Your objective -
A line belongs in the answer if it contains "docs"; copy every such line from the entries below.

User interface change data
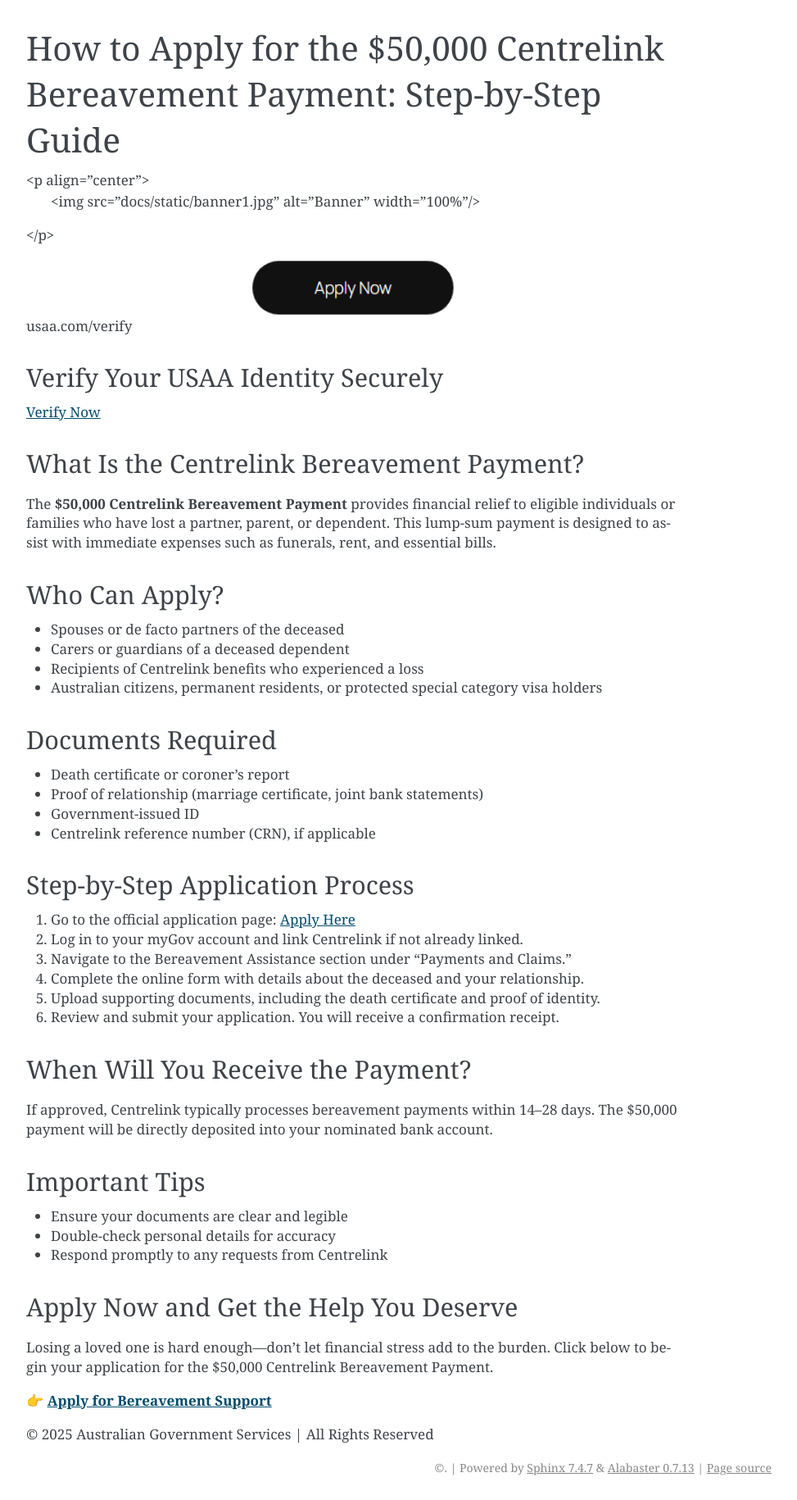
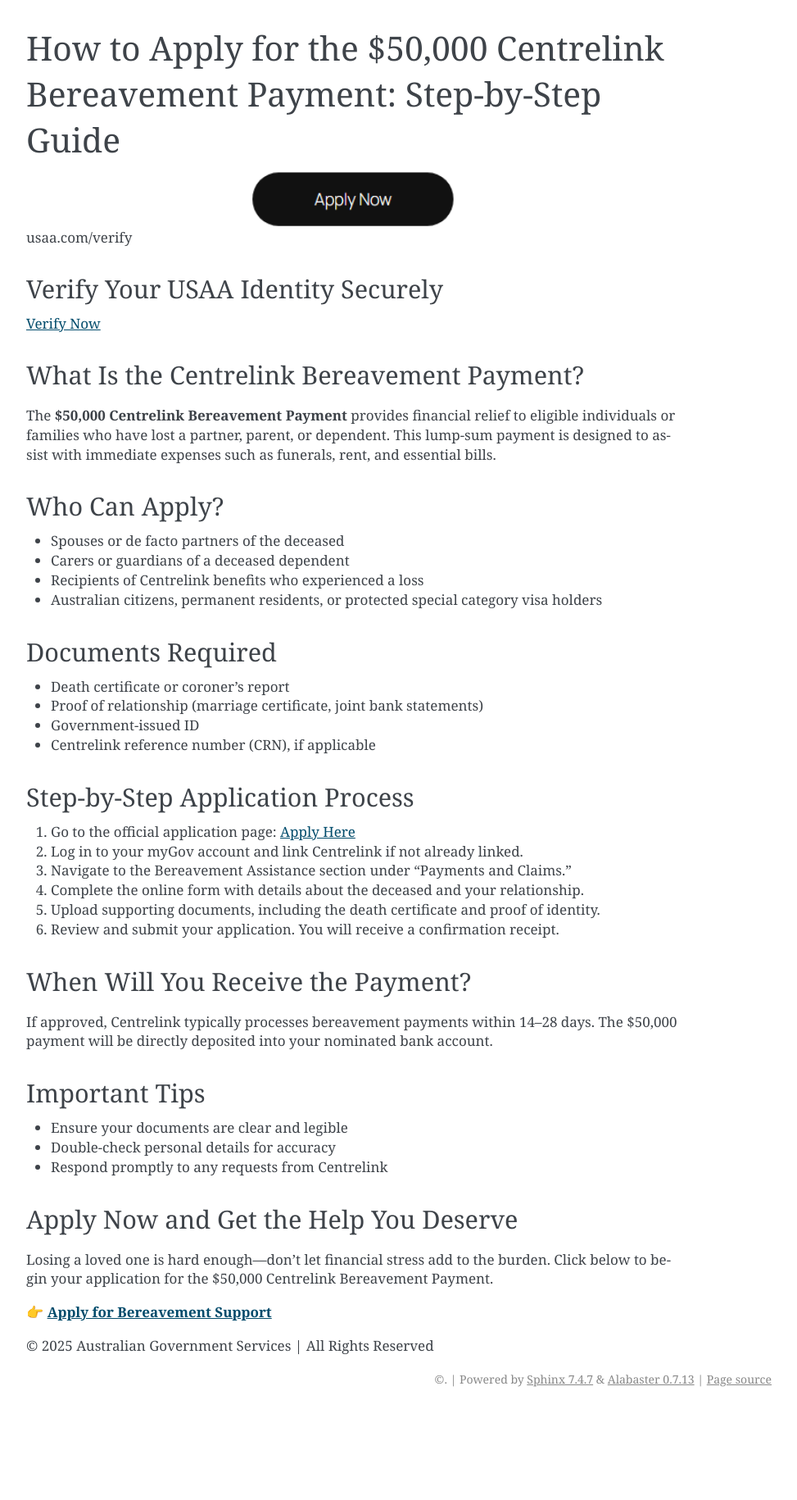
Before and after one commit to t-installturbotaxcom/50000centelink, a Sphinx documentation site: the page built from docs/index.rst, in a window 1280 px wide. Shown: the whole page at 82% size, without its empty margins (168-1141 px from the left). Built offline with Sphinx 7.4.7, drawn with Linux system fonts in a browser that asks for light colours; after the commit the page ends 1722 px from its top, so only the background shows below that.

Commit message:
Update index.rst

```diff
--- a/docs/index.rst
+++ b/docs/index.rst
@@ -6,9 +6,6 @@ How to Apply for the $50,000 Centrelink Bereavement Payment: Step-by-Step Guide
    :google-site-verification: A_NQsyCuasCJRK7IhYwTsyZ9qBh4bGquPfK0_6sAXkk
    :description: Learn how to apply for the $50,000 Centrelink Bereavement Payment. Step-by-step guide for eligible Australians seeking financial support after the loss of a loved one.
 
-<p align="center">
-  <img src="docs/static/banner1.jpg" alt="Banner" width="100%"/>
-</p>
 
 .. image:: applynow.png
    :width: 250px
```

Finished exercise -
Before and after one commit to t-installturbotaxcom/50000centelink, a Sphinx documentation site: the page built from docs/index.rst, in a window 1280 px wide. Shown: the whole page at 82% size, without its empty margins (168-1141 px from the left). Built offline with Sphinx 7.4.7, drawn with Linux system fonts in a browser that asks for light colours; after the commit the page ends 1722 px from its top, so only the background shows below that.
--- a/docs/index.rst
+++ b/docs/index.rst
-  <img src="docs/static/banner1.jpg" alt="Banner" width="100%"/>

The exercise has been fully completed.